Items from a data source
Segment Open

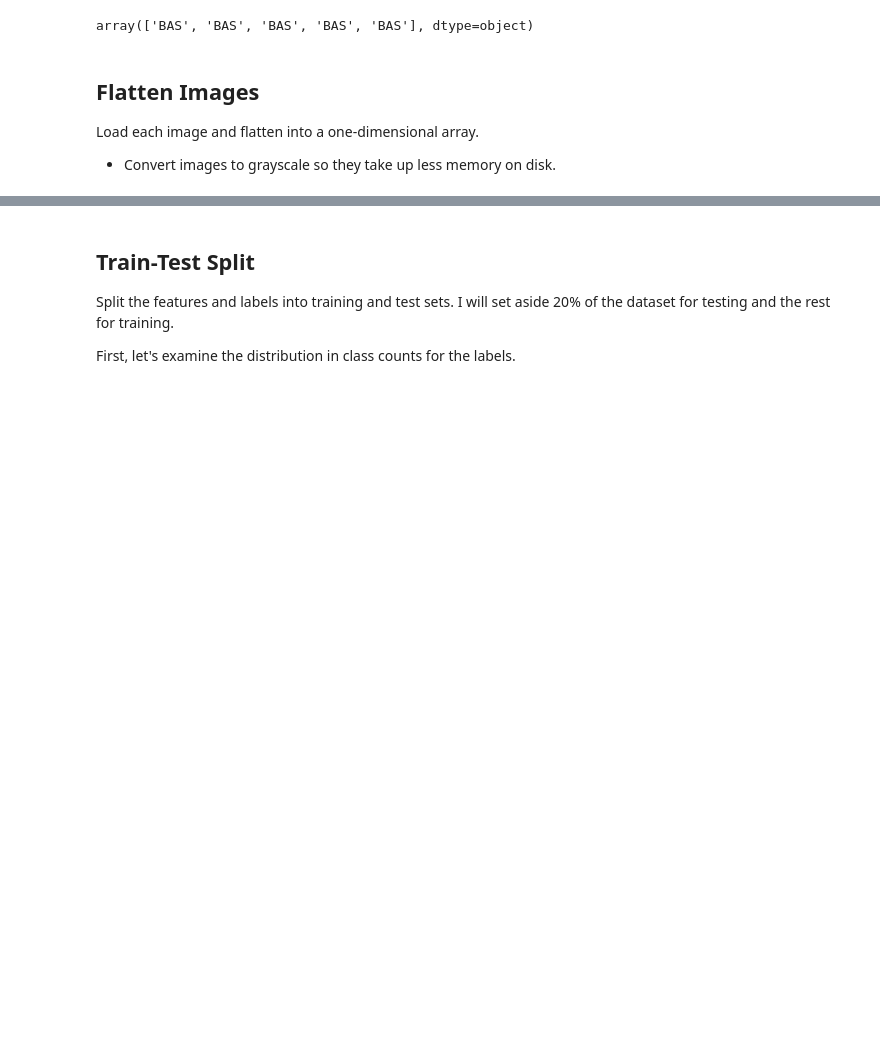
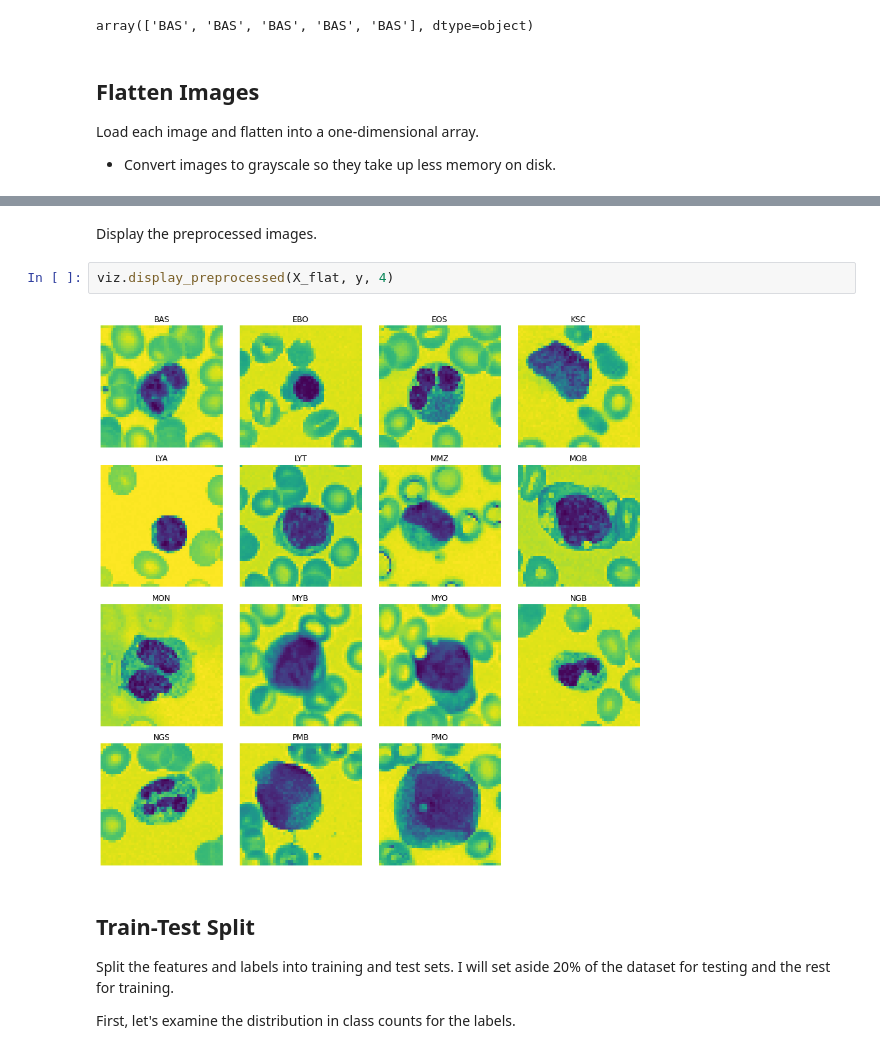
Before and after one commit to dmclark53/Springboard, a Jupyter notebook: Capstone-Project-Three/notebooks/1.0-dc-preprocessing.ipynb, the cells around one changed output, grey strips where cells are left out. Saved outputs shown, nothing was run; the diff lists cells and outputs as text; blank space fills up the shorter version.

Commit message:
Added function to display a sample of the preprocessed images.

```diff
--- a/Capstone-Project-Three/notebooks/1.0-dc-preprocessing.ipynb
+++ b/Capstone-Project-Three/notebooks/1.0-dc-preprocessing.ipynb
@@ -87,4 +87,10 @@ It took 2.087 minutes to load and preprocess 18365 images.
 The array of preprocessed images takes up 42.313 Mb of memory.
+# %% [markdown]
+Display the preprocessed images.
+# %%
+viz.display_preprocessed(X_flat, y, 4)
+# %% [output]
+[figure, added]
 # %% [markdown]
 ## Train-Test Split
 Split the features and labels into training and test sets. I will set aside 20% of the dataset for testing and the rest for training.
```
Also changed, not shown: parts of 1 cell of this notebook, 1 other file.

Segment Closed

Goal of the exercise >> Copy every entry exactly; drop the pictures.

Solution to this exercise >>
Before and after one commit to dmclark53/Springboard, a Jupyter notebook: Capstone-Project-Three/notebooks/1.0-dc-preprocessing.ipynb, the cells around one changed output, grey strips where cells are left out. Saved outputs shown, nothing was run; the diff lists cells and outputs as text; blank space fills up the shorter version.

Commit message:
Added function to display a sample of the preprocessed images.

```diff
--- a/Capstone-Project-Three/notebooks/1.0-dc-preprocessing.ipynb
+++ b/Capstone-Project-Three/notebooks/1.0-dc-preprocessing.ipynb
@@ -87,4 +87,10 @@ It took 2.087 minutes to load and preprocess 18365 images.
 The array of preprocessed images takes up 42.313 Mb of memory.
+# %% [markdown]
+Display the preprocessed images.
+# %%
+viz.display_preprocessed(X_flat, y, 4)
+# %% [output]
+[figure, added]
 # %% [markdown]
 ## Train-Test Split
 Split the features and labels into training and test sets. I will set aside 20% of the dataset for testing and the rest for training.
```
Also changed, not shown: parts of 1 cell of this notebook, 1 other file.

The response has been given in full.